::: DATASET EXTRACT

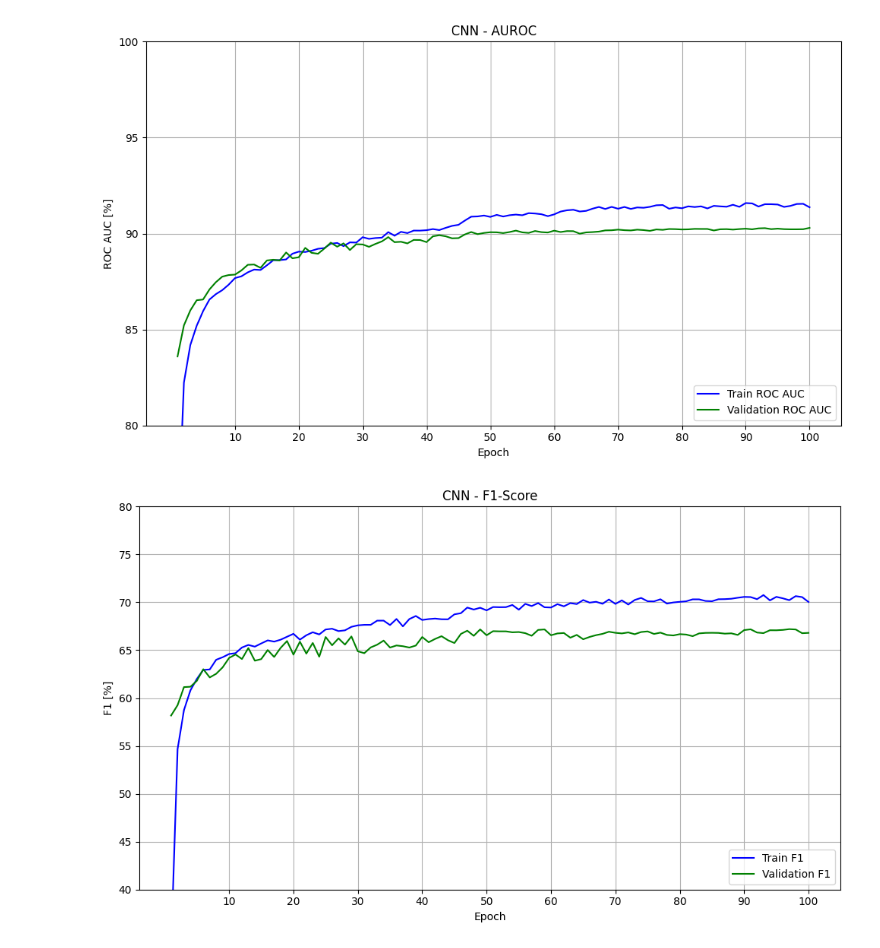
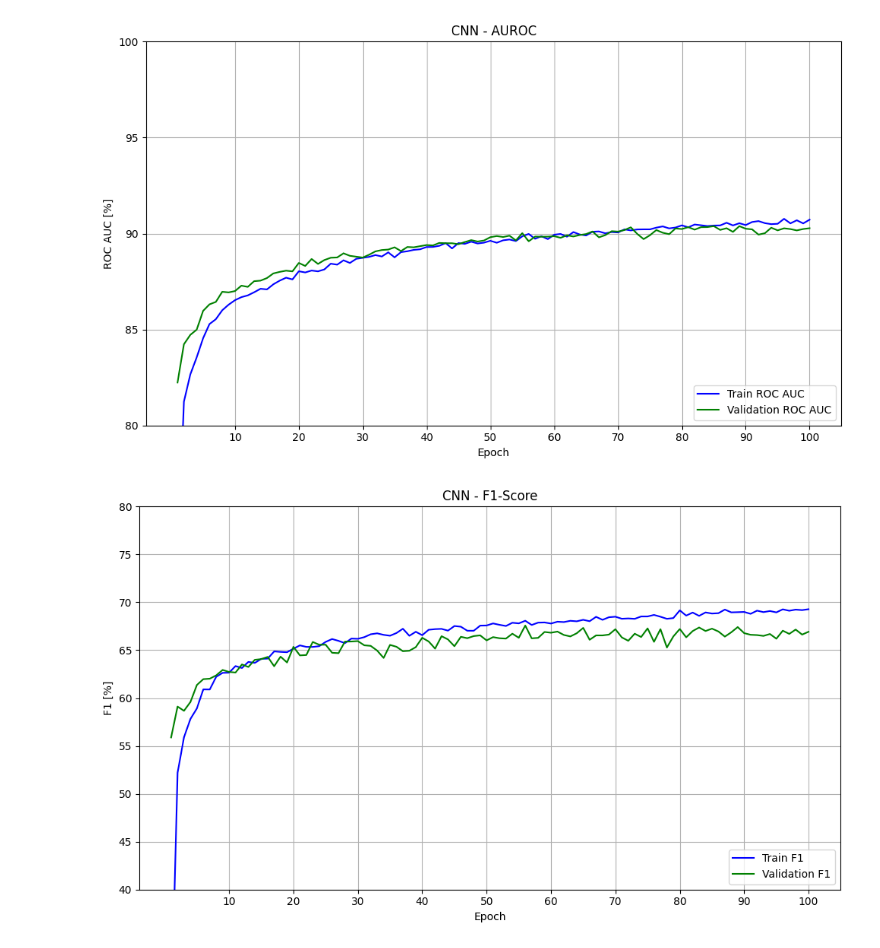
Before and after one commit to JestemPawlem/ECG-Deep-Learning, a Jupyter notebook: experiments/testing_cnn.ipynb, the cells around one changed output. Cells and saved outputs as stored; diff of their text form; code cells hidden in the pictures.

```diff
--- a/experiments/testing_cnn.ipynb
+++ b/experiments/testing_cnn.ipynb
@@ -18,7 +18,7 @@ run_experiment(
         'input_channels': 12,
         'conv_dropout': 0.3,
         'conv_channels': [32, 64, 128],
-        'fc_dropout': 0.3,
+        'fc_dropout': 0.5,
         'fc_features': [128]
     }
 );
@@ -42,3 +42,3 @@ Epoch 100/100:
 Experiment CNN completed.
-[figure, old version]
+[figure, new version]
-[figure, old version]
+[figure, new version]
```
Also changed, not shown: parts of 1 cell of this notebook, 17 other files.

::::::

Would you copy out every line in the records that includes the string "ipynb"?

Before and after one commit to JestemPawlem/ECG-Deep-Learning, a Jupyter notebook: experiments/testing_cnn.ipynb, the cells around one changed output. Cells and saved outputs as stored; diff of their text form; code cells hidden in the pictures.
--- a/experiments/testing_cnn.ipynb
+++ b/experiments/testing_cnn.ipynb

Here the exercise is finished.